I knew I had found what was right for me when I realized I was practicing mindful parenting before I even had the words to describe it. Something I implemented with my daughter awhile back was what she now calls “a few deep breaths.” I had made the decision to stop trying to yell over my daughter’s tantrums and gave up obsessing over appearing “in control” and “in charge” when my daughter was crazy-upset about something. Instead, I decided to wait it out. Let her experience her frustration, or anger, or hurt feelings. Validate that it’s okay to have strong emotions and not have to suppress them. But I wanted her to know that, even through her tantrums, that I was there for her. That I wasn’t going to leave just because she wasn’t her usual happy self. I’d sit, wait it out, and let her know I was there when she needed a hug or was ready to take a few deep breaths. (I later felt validated in my “sit and stay” approach after reading this.)
That’s how the deep breaths began. I’d wait until she was calmer, usually sniffling and wet with tears, when she’d climb into my lap to reconnect after her tantrum. I’d then further calm her down by prompting her to take a few deep breaths, together. It worked wonders. We continued with this. The tantrums didn’t stop; I mean, she is a toddler and, after all, the point wasn’t to stop the tantrums altogether. But we did find our way through them with more ease. Before I knew it, she’d be in the middle of a tantrum, and recognize she wanted to stop but didn’t know how to do it on her own. That’s when she’d call out “a few deep breaths, mommy!!” between sobs.
Now we both know.

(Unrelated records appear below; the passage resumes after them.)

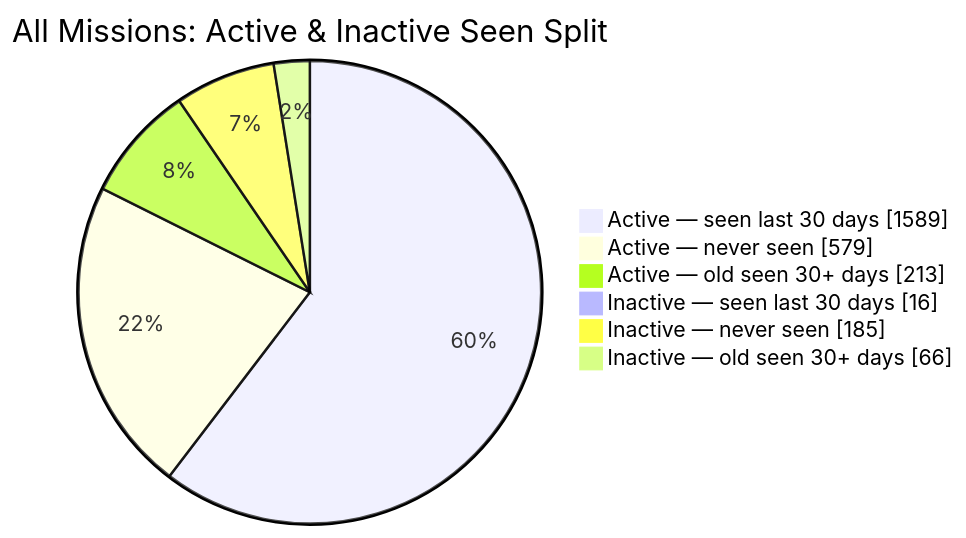
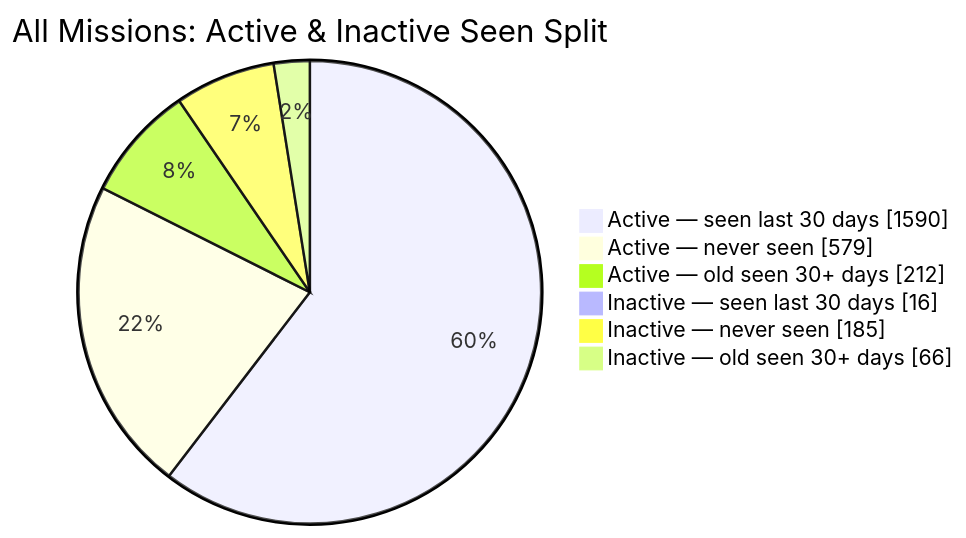
Before and after one commit to MeldkamerspelGameTeam/active-missions: the second of 2 diagrams in README.md, drawn with Mermaid. The commit also changed other lines of this file and 2 other files, not shown here.

````diff
--- a/README.md
+++ b/README.md
@@ -44,10 +44,10 @@
 ```mermaid
 pie showData
     title All Missions: Active & Inactive Seen Split
-    "Active — seen last 30 days" : 1589
+    "Active — seen last 30 days" : 1590
     "Active — never seen" : 579
-    "Active — old seen 30+ days" : 213
+    "Active — old seen 30+ days" : 212
     "Inactive — seen last 30 days" : 16
     "Inactive — never seen" : 185
     "Inactive — old seen 30+ days" : 66
 ```
````
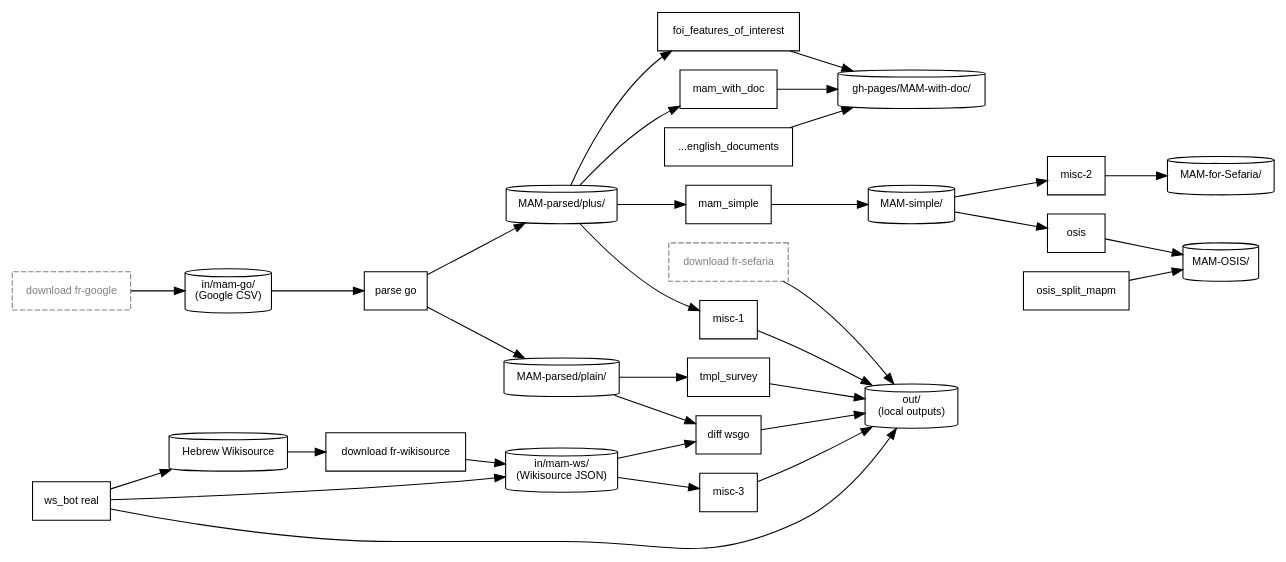
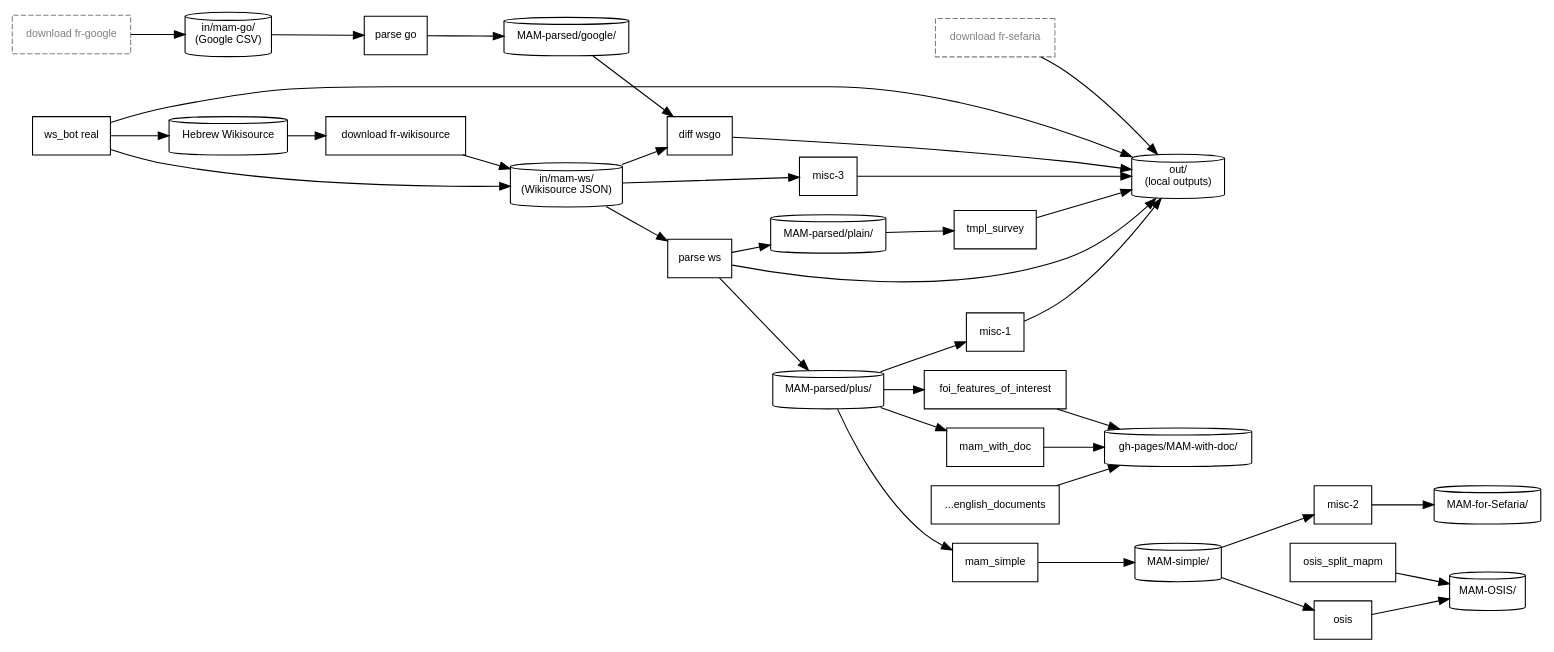
Before and after one commit to bdenckla/MAM-basics: the diagram in doc/process-documentation/pipeline.dot, drawn with Graphviz. The commit also changed 40 other files, not shown here.

First line of the commit message:
Cut MAM products over to Wikisource

```diff
--- a/doc/process-documentation/pipeline.dot
+++ b/doc/process-documentation/pipeline.dot
@@ -1,92 +1,97 @@
 digraph mam_pipeline {
     // This file was generated by MAM-basics/py/main_pipeline_graph.py.
     // Do not edit by hand; edit py/pipeline_graph/pipeline_graph_spec.py instead.
     graph [comment="This file was generated by MAM-basics/py/main_pipeline_graph.py."];
     // Generated from structured pipeline data.
     rankdir=LR;
     node [fontname="Helvetica", fontsize=10];
     edge [fontname="Helvetica", fontsize=9];
 
     // ── Data stores ──
     node [shape=cylinder];
-    ds_go_csv        [label="in/mam-go/\n(Google CSV)"];
-    ds_parsed_plus   [label="MAM-parsed/plus/"];
-    ds_parsed_plain  [label="MAM-parsed/plain/"];
-    ds_ws            [label="in/mam-ws/\n(Wikisource JSON)"];
-    src_ws_live      [label="Hebrew Wikisource"];
-    ds_simple        [label="MAM-simple/"];
-    ds_with_doc      [label="gh-pages/MAM-with-doc/"];
-    ds_sefaria       [label="MAM-for-Sefaria/"];
-    ds_osis          [label="MAM-OSIS/"];
-    ds_out           [label="out/\n(local outputs)"];
+    ds_go_csv         [label="in/mam-go/\n(Google CSV)"];
+    ds_parsed_google  [label="MAM-parsed/google/"];
+    ds_parsed_plus    [label="MAM-parsed/plus/"];
+    ds_parsed_plain   [label="MAM-parsed/plain/"];
+    ds_ws             [label="in/mam-ws/\n(Wikisource JSON)"];
+    src_ws_live       [label="Hebrew Wikisource"];
+    ds_simple         [label="MAM-simple/"];
+    ds_with_doc       [label="gh-pages/MAM-with-doc/"];
+    ds_sefaria        [label="MAM-for-Sefaria/"];
+    ds_osis           [label="MAM-OSIS/"];
+    ds_out            [label="out/\n(local outputs)"];
 
     // ── External prerequisites (not part of _STEPS) ──
     node [shape=box, style=dashed, color=gray, fontcolor=gray];
-    download_go      [label="download fr-google"];
-    download_sef     [label="download fr-sefaria"];
-    download_ws      [label="download fr-wikisource", style="", color="", fontcolor=""];
+    download_go       [label="download fr-google"];
+    download_sef      [label="download fr-sefaria"];
+    download_ws       [label="download fr-wikisource", style="", color="", fontcolor=""];
 
     // ── Pipeline steps ──
     node [shape=box, style="", color="", fontcolor=""];
-    parse_go         [label="parse go"];
-    foi              [label="foi_features_of_interest"];
-    mam_with_doc     [label="mam_with_doc"];
-    tmpl_survey      [label="tmpl_survey"];
-    mam_simple       [label="mam_simple"];
-    misc_2           [label="misc-2"];
-    osis             [label="osis"];
-    misc_1           [label="misc-1", tooltip="decnreub\nmultimark\nwordlist\nexplicit_xataf\ndiff ctr-vs-mam"];
-    diff_wsgo        [label="diff wsgo"];
-    misc_3           [label="misc-3", tooltip="parse ws\nws_bot proto"];
-    ws_bot           [label="ws_bot real"];
-    gen_docs         [label="...english_documents"];
-    osis_split       [label="osis_split_mapm"];
+    parse_go          [label="parse go"];
+    parse_ws          [label="parse ws"];
+    foi               [label="foi_features_of_interest"];
+    mam_with_doc      [label="mam_with_doc"];
+    tmpl_survey       [label="tmpl_survey"];
+    mam_simple        [label="mam_simple"];
+    misc_2            [label="misc-2"];
+    osis              [label="osis"];
+    misc_1            [label="misc-1", tooltip="decnreub\nmultimark\nwordlist\nexplicit_xataf\ndiff ctr-vs-mam"];
+    diff_wsgo         [label="diff wsgo"];
+    misc_3            [label="misc-3"];
+    ws_bot            [label="ws_bot real"];
+    gen_docs          [label="...english_documents"];
+    osis_split        [label="osis_split_mapm"];
 
     // ── Edges ──
 
     // Google pipeline
-    download_go     -> ds_go_csv;
-    ds_go_csv       -> parse_go;
-    parse_go        -> ds_parsed_plus;
-    parse_go        -> ds_parsed_plain;
+    download_go      -> ds_go_csv;
+    ds_go_csv        -> parse_go;
+    parse_go         -> ds_parsed_google;
+    ds_parsed_google -> diff_wsgo;
 
     // MAM-parsed consumers
-    ds_parsed_plus  -> foi;
-    ds_parsed_plus  -> mam_with_doc;
-    ds_parsed_plus  -> mam_simple;
-    ds_parsed_plus  -> misc_1;
-    ds_parsed_plain -> tmpl_survey;
-    ds_parsed_plain -> diff_wsgo;
+    ds_parsed_plus   -> foi;
+    ds_parsed_plus   -> mam_with_doc;
+    ds_parsed_plus   -> mam_simple;
+    ds_parsed_plus   -> misc_1;
+    ds_parsed_plain  -> tmpl_survey;
 
     // MAM-with-doc outputs
-    foi             -> ds_with_doc;
-    mam_with_doc    -> ds_with_doc;
-    gen_docs        -> ds_with_doc;
+    foi              -> ds_with_doc;
+    mam_with_doc     -> ds_with_doc;
+    gen_docs         -> ds_with_doc;
 
     // MAM-simple pipeline
-    mam_simple      -> ds_simple;
-    ds_simple       -> misc_2;
-    ds_simple       -> osis;
-    misc_2          -> ds_sefaria;
-    osis            -> ds_osis;
-    osis_split      -> ds_osis;
+    mam_simple       -> ds_simple;
+    ds_simple        -> misc_2;
+    ds_simple        -> osis;
+    misc_2           -> ds_sefaria;
+    osis             -> ds_osis;
+    osis_split       -> ds_osis;
 
     // Local out/ outputs
-    tmpl_survey     -> ds_out;
-    misc_1          -> ds_out;
-    diff_wsgo       -> ds_out;
-    misc_3          -> ds_out;
+    tmpl_survey      -> ds_out;
+    misc_1           -> ds_out;
+    diff_wsgo        -> ds_out;
+    parse_ws         -> ds_out;
+    misc_3           -> ds_out;
 
     // Wikisource pipeline
-    src_ws_live     -> download_ws;
-    download_ws     -> ds_ws;
-    ds_ws           -> diff_wsgo;
-    ds_ws           -> misc_3;
-    ws_bot          -> src_ws_live;
-    ws_bot          -> ds_ws;
-    ws_bot          -> ds_out [tooltip="via automatic post-download reparse"];
+    src_ws_live      -> download_ws;
+    download_ws      -> ds_ws;
+    ds_ws            -> diff_wsgo;
+    ds_ws            -> parse_ws;
+    parse_ws         -> ds_parsed_plain;
+    parse_ws         -> ds_parsed_plus;
+    ds_ws            -> misc_3;
+    ws_bot           -> src_ws_live;
+    ws_bot           -> ds_ws;
+    ws_bot           -> ds_out [tooltip="via automatic post-download reparse"];
 
     // Sefaria download (standalone)
-    download_sef    -> ds_out;
+    download_sef     -> ds_out;
 
 }
```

I’ll be by her side no matter what, with my arms and heart open, ready to accept her, always and through it all. We’ll just take it one day, one breath, at a time.